Looking back over the last three years, my pen restorations average out at about five hundred a year. Each and every one of those pens is in some way appealing and I consider keeping many of them, though usually only fleetingly.
Though I don’t collect pens I have accumulated a few over the years. If they’re in this box, they’re mine.
I counted them just now and there’s 35 pens in there, plus one on my writing table. Depending on what your own situation is you may think 36 pens is a lot, but I’ve been interested in fountain pen for a very long time. Some of the pens in that box have been in my possession since the early seventies. Actually, given how many pens I handle, I think I’ve been admirably disciplined in keeping the accumulation small. There was a time I had many more when I collected Conway Stewarts. Eventually I realised that possession conferred no benefit on me and I sold off my collection.
So what do I have now? There are quite a few pens that just suit my hand very well, several of them being obliques with varying degrees of flexibility. A few were gifts and some are mementos of people I knew who are no longer around. There’s a few 1920s and 1930s Conway Stewarts that I couldn’t part with because they are such admirable pens. There are one or two extreme rarities like the Fattorini pen (http://wp.me/p17T6K-qN) and the Clipfill pen (http://wp.me/p17T6K-kn) because I know that such interesting and unusual pens will not come my way again.

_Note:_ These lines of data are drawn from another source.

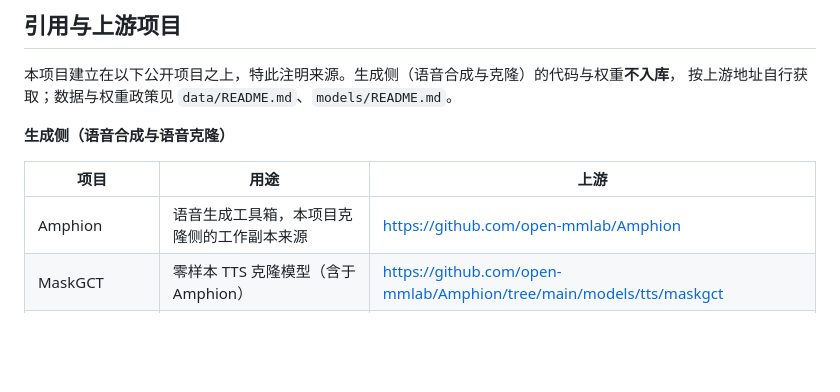
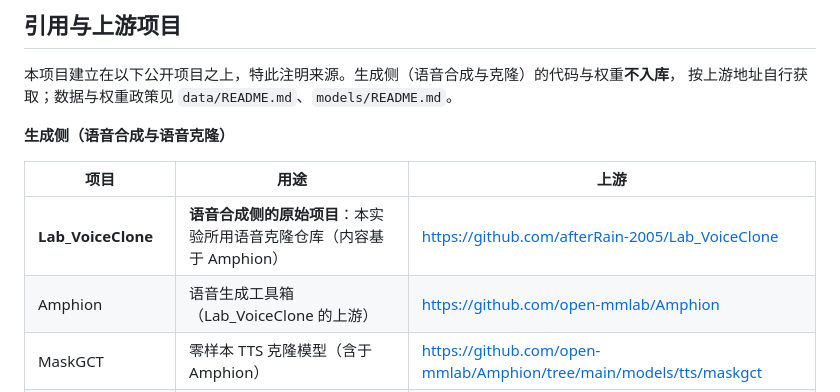
Before and after one commit to ArbeiterKlassen/voice-antispoof, a Markdown page: README.md, the part around the change. Rendered like a GitHub page; blank space fills up the shorter version.

Commit message:
README: 引用补语音合成侧原始项目 Lab_VoiceClone
Co-Authored-By: Claude Code <noreply@anthropic.com>

```diff
--- a/README.md
+++ b/README.md
@@ -84,7 +84,8 @@ python scripts/gen_chain_checks.py --selftest
 
 | 项目 | 用途 | 上游 |
 |------|------|------|
-| Amphion | 语音生成工具箱，本项目克隆侧的工作副本来源 | <https://github.com/open-mmlab/Amphion> |
+| **Lab_VoiceClone** | **语音合成侧的原始项目**：本实验所用语音克隆仓库（内容基于 Amphion） | <https://github.com/afterRain-2005/Lab_VoiceClone> |
+| Amphion | 语音生成工具箱（Lab_VoiceClone 的上游） | <https://github.com/open-mmlab/Amphion> |
 | MaskGCT | 零样本 TTS 克隆模型（含于 Amphion） | <https://github.com/open-mmlab/Amphion/tree/main/models/tts/maskgct> |
 | CosyVoice 2 | 零样本克隆模型（生成侧跨模型对照） | <https://github.com/FunAudioLLM/CosyVoice> |
 | F5-TTS | 零样本克隆模型（生成侧跨模型对照） | <https://github.com/SWivid/F5-TTS> |
```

Not all of those pens get used. There are about fifteen that do because I enjoy writing with them. I hang onto the rest for other reasons. Will my accumulation grow? Probably not. Yes, another pen or two might take my fancy but there are a few in that box that could go and not be missed. For the most part, though, it will remain the same. I like my motley crew of pens that have found their way into the bird box.